Plus, it also helps keep your website secure, which is also effective for good SEO.
7. Off-page website optimisation.
While updating what’s on your website is important for your SEO, optimising what’s off your website and online also helps too. This is known as off-page SEO. Guest blogging, reviews, online directories, brand mentions, being active in answering questions in forums, joining industry networks etc. are all examples. Essentially increasing your online presence and keeping it active outside of the website.
8. Fast page speeds.
Fast loading times is an essential point for good search engine optimisation. If a website takes longer than 3 seconds to load, 57% of users will leave the page. This is not only bad for SEO, it’s bad for your business.
There are various factors to increase website speed, from making file sizes smaller to ensuring your website hosting has a fast server response time. If you have a slow website, speaking to an SEO specialist can help you pinpoint and fix the problem.
9. Keyword optimisation.

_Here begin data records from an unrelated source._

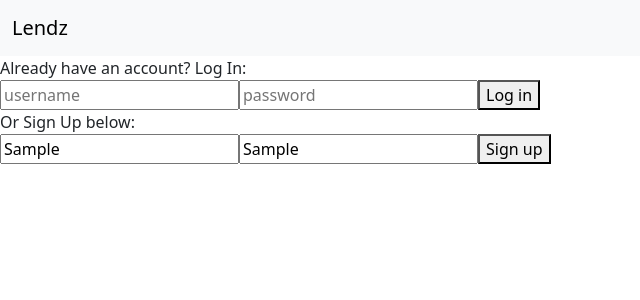
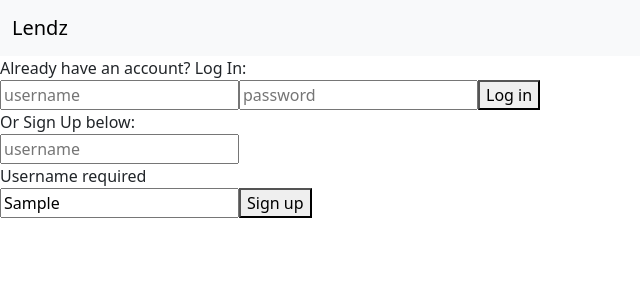
Before and after one commit to khamerling-potts/lendz, a React (Create React App) app in the folder client/: page / in a window 1280 px wide. Both pictures are taken after typing "Sample", "Sample" into the empty fields and a click on the button "Sign up". Shown: the top 300 px of the page, without its empty margins (0-640 px from the left). Built offline with nearby package versions, Linux system fonts and the light colour scheme; no server answers.

Commit message:
adding formik for login and signup

```diff
--- a/client/package.json
+++ b/client/package.json
@@ -11,7 +11,9 @@
     "react-dom": "^18.2.0",
     "react-router-dom": "^6.22.0",
     "react-scripts": "5.0.1",
-    "web-vitals": "^2.1.4"
+    "web-vitals": "^2.1.4",
+    "formik": "2.4.5",
+    "yup": "1.3.3"
   },
   "devDependencies": {
     "@babel/plugin-proposal-private-property-in-object": "^7.21.11"
--- a/client/src/components/LoginForm.js
+++ b/client/src/components/LoginForm.js
@@ -1,22 +1,50 @@
 import { useState, useEffect } from "react";
 import { useOutletContext } from "react-router-dom";
+import { useFormik } from "formik";
+import * as Yup from "yup";
 
 function LoginForm({ user, setUser }) {
-  const [username, setUsername] = useState("");
-  const [password, setPassword] = useState("");
+  //   const [username, setUsername] = useState("");
+  //   const [password, setPassword] = useState("");
   const [valid, setValid] = useState(true);
 
-  function handleSubmit(e) {
-    e.preventDefault();
+  //   function handleSubmit(e) {
+  //     e.preventDefault();
+  //     const configObj = {
+  //       method: "POST",
+  //       headers: {
+  //         "Content-Type": "application/json",
+  //       },
+  //       body: JSON.stringify({
+  //         username,
+  //         password,
+  //       }),
+  //     };
+  //     fetch("/login", configObj).then((r) => {
+  //       if (r.ok) {
+  //         r.json().then((user) => setUser(user));
+  //       } else {
+  //         r.json().then((err) => setValid(false));
+  //       }
+  //     });
+  //   }
+
+  const formik = useFormik({
+    initialValues: {
+      username: "",
+      password: "",
+    },
+    validationSchema: Yup.object({
+      username: Yup.string().required("Username required"),
+      password: Yup.string().required("Password required"),
+    }),
+    onSubmit: (values) => {
       const configObj = {
         method: "POST",
         headers: {
           "Content-Type": "application/json",
         },
-      body: JSON.stringify({
-        username,
-        password,
-      }),
+        body: JSON.stringify(values, null, 2),
       };
       fetch("/login", configObj).then((r) => {
         if (r.ok) {
@@ -25,7 +53,9 @@ function LoginForm({ user, setUser }) {
           r.json().then((err) => setValid(false));
         }
       });
-  }
+    },
+  });
+
   return (
     <div>
       <label htmlFor="loginForm" id="loginLabel">
@@ -38,21 +68,25 @@ function LoginForm({ user, setUser }) {
           Invalid username or password
         </label>
       )}
-      <form onSubmit={handleSubmit} id="loginForm">
+      <form onSubmit={formik.handleSubmit} id="loginForm">
         <input
           type="text"
-          value={username}
           id="username"
           placeholder="username"
-          onChange={(e) => setUsername(e.target.value)}
+          {...formik.getFieldProps("username")}
         ></input>
+        {formik.touched.username && formik.errors.username ? (
+          <div>{formik.errors.username}</div>
+        ) : null}
         <input
           type="text"
-          value={password}
           id="password"
           placeholder="password"
-          onChange={(e) => setPassword(e.target.value)}
+          {...formik.getFieldProps("password")}
         ></input>
+        {formik.touched.password && formik.errors.password ? (
+          <div>{formik.errors.password}</div>
+        ) : null}
         <button type="submit">Log in</button>
       </form>
     </div>
--- a/client/src/components/SignupForm.js
+++ b/client/src/components/SignupForm.js
@@ -1,21 +1,51 @@
 import { useState, useEffect } from "react";
-import { useOutletContext } from "react-router-dom";
+import { useFetcher, useOutletContext } from "react-router-dom";
+import { useFormik } from "formik";
+import * as Yup from "yup";
 
 function SignupForm({ user, setUser }) {
   const [username, setUsername] = useState("");
   const [password, setPassword] = useState("");
 
-  function handleSubmit(e) {
-    e.preventDefault();
+  //   function handleSubmit(e) {
+  //     e.preventDefault();
+  //     const configObj = {
+  //       method: "POST",
+  //       headers: {
+  //         "Content-Type": "application/json",
+  //       },
+  //       body: JSON.stringify({
+  //         username,
+  //         password,
+  //       }),
+  //     };
+  //     fetch("/signup", configObj).then((r) => {
+  //       if (r.ok) {
+  //         r.json().then((user) => setUser(user));
+  //       } else {
+  //         r.json().then((err) => console.log(err));
+  //       }
+  //     });
+  //   }
+
+  function handleChange(e) {}
+
+  const formik = useFormik({
+    initialValues: {
+      username: "",
+      password: "",
+    },
+    validationSchema: Yup.object({
+      username: Yup.string().required("Username required"),
+      password: Yup.string().required("Password required"),
+    }),
+    onSubmit: (values) => {
       const configObj = {
         method: "POST",
         headers: {
           "Content-Type": "application/json",
         },
-      body: JSON.stringify({
-        username,
-        password,
-      }),
+        body: JSON.stringify(values, null, 2),
       };
       fetch("/signup", configObj).then((r) => {
         if (r.ok) {
@@ -24,26 +54,32 @@ function SignupForm({ user, setUser }) {
           r.json().then((err) => console.log(err));
         }
       });
-  }
+    },
+  });
   return (
     <div>
       <label htmlFor="signupForm">Or Sign Up below:</label>
-
-      <form onSubmit={handleSubmit} id="signupForm">
+      <form onSubmit={formik.handleSubmit} id="signupForm">
         <input
           type="text"
-          value={username}
           id="username"
           placeholder="username"
-          onChange={(e) => setUsername(e.target.value)}
+          onChange={handleChange}
+          onBlur={formik.handleBlur}
+          value={formik.values.username}
         ></input>
+        {formik.touched.username && formik.errors.username ? (
+          <div>{formik.errors.username}</div>
+        ) : null}
         <input
           type="text"
-          value={password}
           id="password"
           placeholder="password"
-          onChange={(e) => setPassword(e.target.value)}
+          {...formik.getFieldProps("password")}
         ></input>
+        {formik.touched.password && formik.errors.password ? (
+          <div>{formik.errors.password}</div>
+        ) : null}
         <button type="submit">Sign up</button>
       </form>
     </div>
--- a/client/src/routes.js
+++ b/client/src/routes.js
@@ -2,7 +2,6 @@ import App from "./App";
 import Home from "./pages/Home";
 import YourClaims from "./pages/YourClaims";
 import YourListings from "./pages/YourListings";
-import Login from "./pages/Login";
 
 const routes = [
   {
```
Lines whose indentation alone changed are shown as unchanged.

Keyword optimisation means utilising the search result terms you’d like to appear in, relevant to your business and the page in the content, images, meta data, etc. You can use these keywords on your website, in blogs, social media platforms and anywhere else your business has online presence to help search engines recognise your business.
However, in the past, overusing keywords (known as keyword stuffing) was common practice. This is now not recommended and should be avoided as the content won’t be enjoyable or natural to read. It’s recommended to use keywords no more, but ideally no less, than every 150 to 300 words.
When using keywords, you also want to ensure you’re using them in relevant headings, closer to the top of the page and in image alt text. If this all sounds too much, an SEO specialist can do all of this for you and correctly.
10. Answer search queries.
When users enter their query on a search engine, they have a question they want answered. If your website answers all the questions they have related to their search, you have satisfied the searcher, and therefore, search engine. Of course, you need to satisfy the other SEO factors, but this is just one factor.
For example, if someone’s searching for ‘custom cakes in Rockhampton’ they’re going to want to know:
- Who can make custom cakes?
- What custom cakes can they make?
- How much is a custom cake?
- Where do they make custom cakes?
- When can they make custom cakes?
- Who makes the best custom cakes in Rockhampton?
Therefore, if you own a bakery in Rockhampton, you want to have all this information on your website. For example, you’d want this information to be easily accessible:
- Who: Chloe’s Rocky Bakery — Custom Cakes.
- What: A gallery of custom cakes you’ve made, with example photos and sizes of cakes.
- How you make custom cakes and the steps customers need to take to arrange to have a custom cake made.
- Where you make the cakes.
- When: How quickly you can make cakes and when customers can pick them up.
You would also want this information on quality online directories (like localsearch.com.au), a Google My Business and have plenty of online reviews for people to read.
Looking to optimise your website? Find your local SEO service on localsearch.com.au.